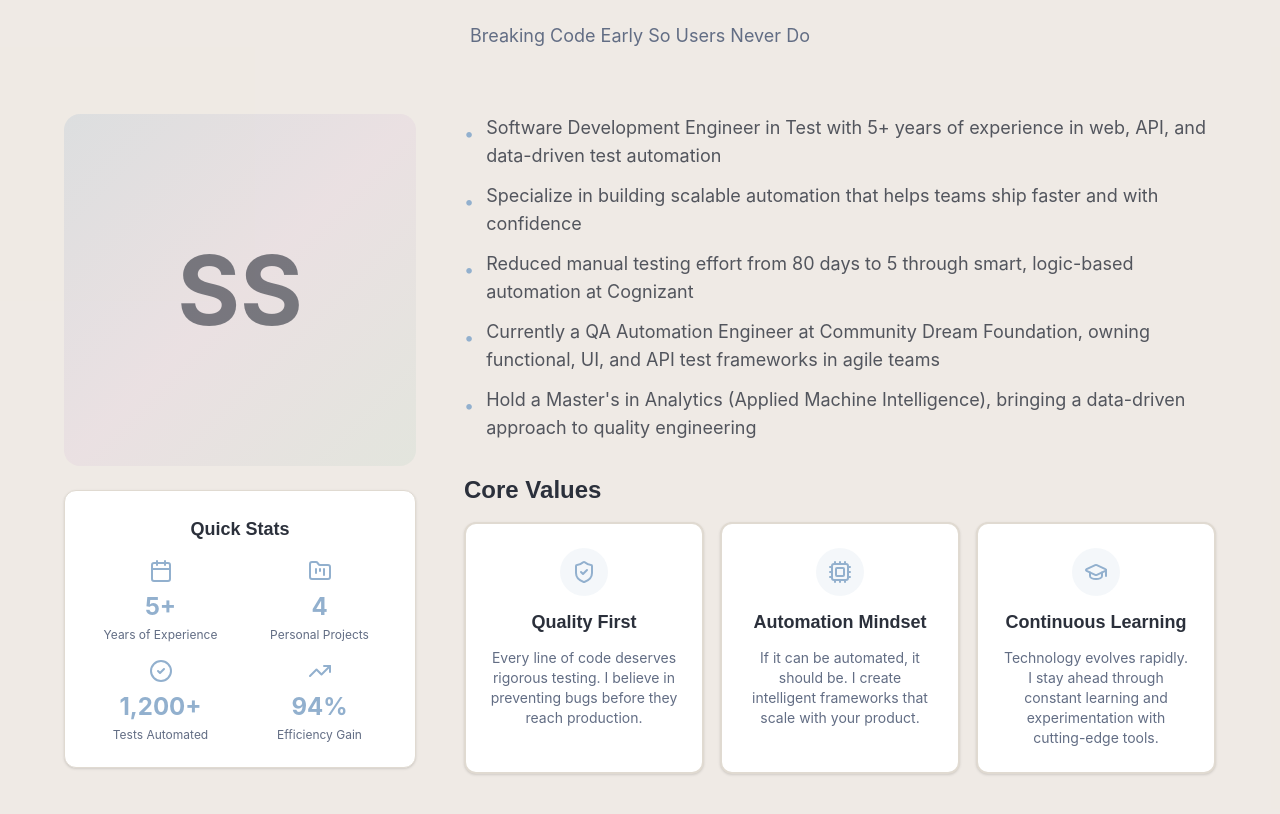
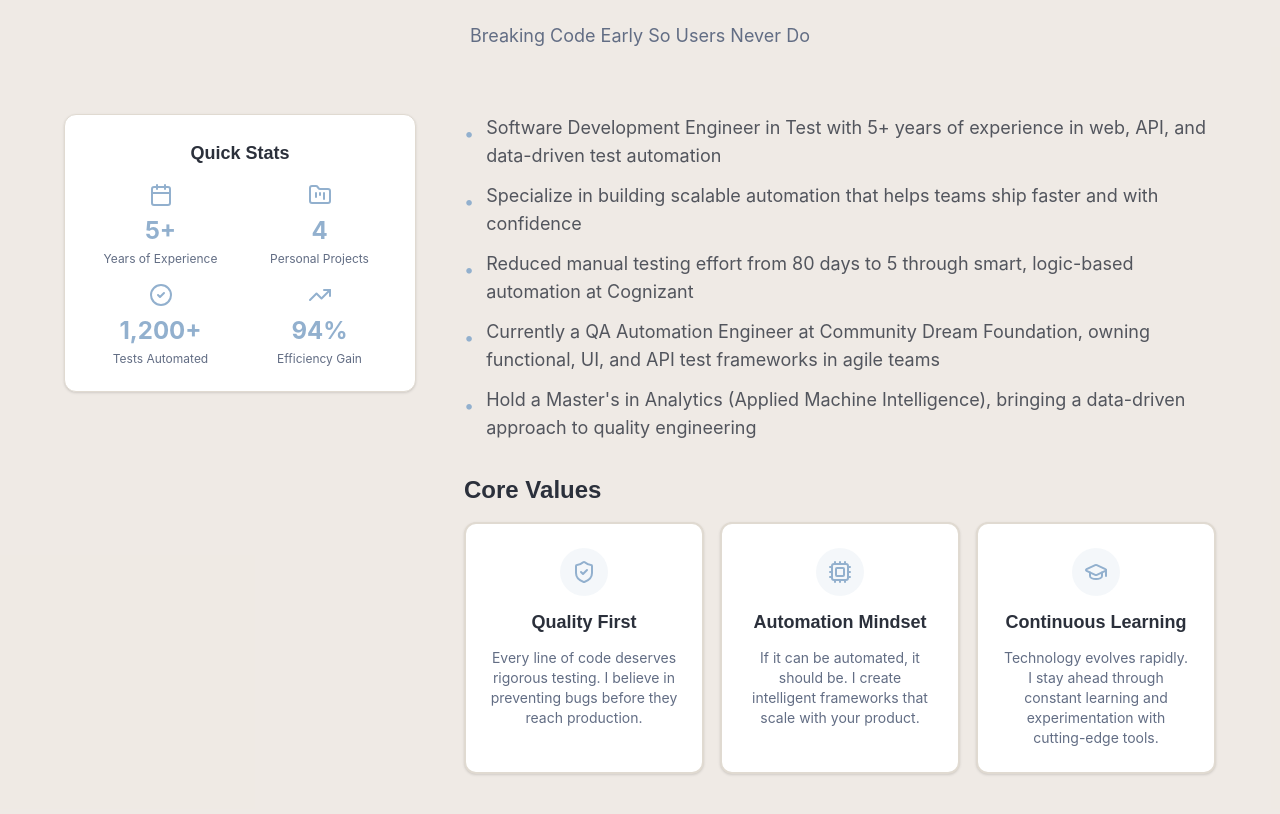
Before and after one commit to sindhusundararajan/sindhusundararajan.github.io, a React (Create React App) app in the folder frontend/: page / in a window 1280 px wide. Shown: the part 970-1784 px from the top of the page. Built offline with nearby package versions, Linux system fonts and the light colour scheme.

Commit message:
auto-commit for be3ec615-b4c3-445d-a61c-c6409ca3c137

```diff
--- a/frontend/src/components/About.jsx
+++ b/frontend/src/components/About.jsx
@@ -25,17 +25,8 @@ const About = () => {
           </div>
 
           <div className="grid lg:grid-cols-3 gap-8 lg:gap-12">
-            {/* Left Column - Photo & Stats */}
+            {/* Left Column - Stats Only */}
             <div className="lg:col-span-1 space-y-6 animate-slide-in-left">
-              {/* Professional Photo */}
-              <div className="relative group">
-                <div className="relative w-full aspect-square rounded-2xl overflow-hidden bg-gradient-to-br from-primary/20 via-secondary/20 to-accent/20 flex items-center justify-center">
-                  <div className="text-8xl font-bold text-foreground/60">SS</div>
-                  {/* Note: Replace with actual image when you have a web-compatible format (JPG/PNG/WebP) */}
-                  <div className="absolute inset-0 bg-gradient-to-t from-background/80 to-transparent opacity-0 group-hover:opacity-100 transition-opacity duration-300" />
-                </div>
-              </div>
-
               {/* Quick Stats Card */}
               <Card className="card-hover">
                 <CardContent className="p-6">
```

WHAT YOU SHOULD DO ▸ Please give the records above again exactly as they stand, with no pictures.

OUTPUT FOR THIS TASK ▸
Before and after one commit to sindhusundararajan/sindhusundararajan.github.io, a React (Create React App) app in the folder frontend/: page / in a window 1280 px wide. Shown: the part 970-1784 px from the top of the page. Built offline with nearby package versions, Linux system fonts and the light colour scheme.

Commit message:
auto-commit for be3ec615-b4c3-445d-a61c-c6409ca3c137

```diff
--- a/frontend/src/components/About.jsx
+++ b/frontend/src/components/About.jsx
@@ -25,17 +25,8 @@ const About = () => {
           </div>
 
           <div className="grid lg:grid-cols-3 gap-8 lg:gap-12">
-            {/* Left Column - Photo & Stats */}
+            {/* Left Column - Stats Only */}
             <div className="lg:col-span-1 space-y-6 animate-slide-in-left">
-              {/* Professional Photo */}
-              <div className="relative group">
-                <div className="relative w-full aspect-square rounded-2xl overflow-hidden bg-gradient-to-br from-primary/20 via-secondary/20 to-accent/20 flex items-center justify-center">
-                  <div className="text-8xl font-bold text-foreground/60">SS</div>
-                  {/* Note: Replace with actual image when you have a web-compatible format (JPG/PNG/WebP) */}
-                  <div className="absolute inset-0 bg-gradient-to-t from-background/80 to-transparent opacity-0 group-hover:opacity-100 transition-opacity duration-300" />
-                </div>
-              </div>
-
               {/* Quick Stats Card */}
               <Card className="card-hover">
                 <CardContent className="p-6">
```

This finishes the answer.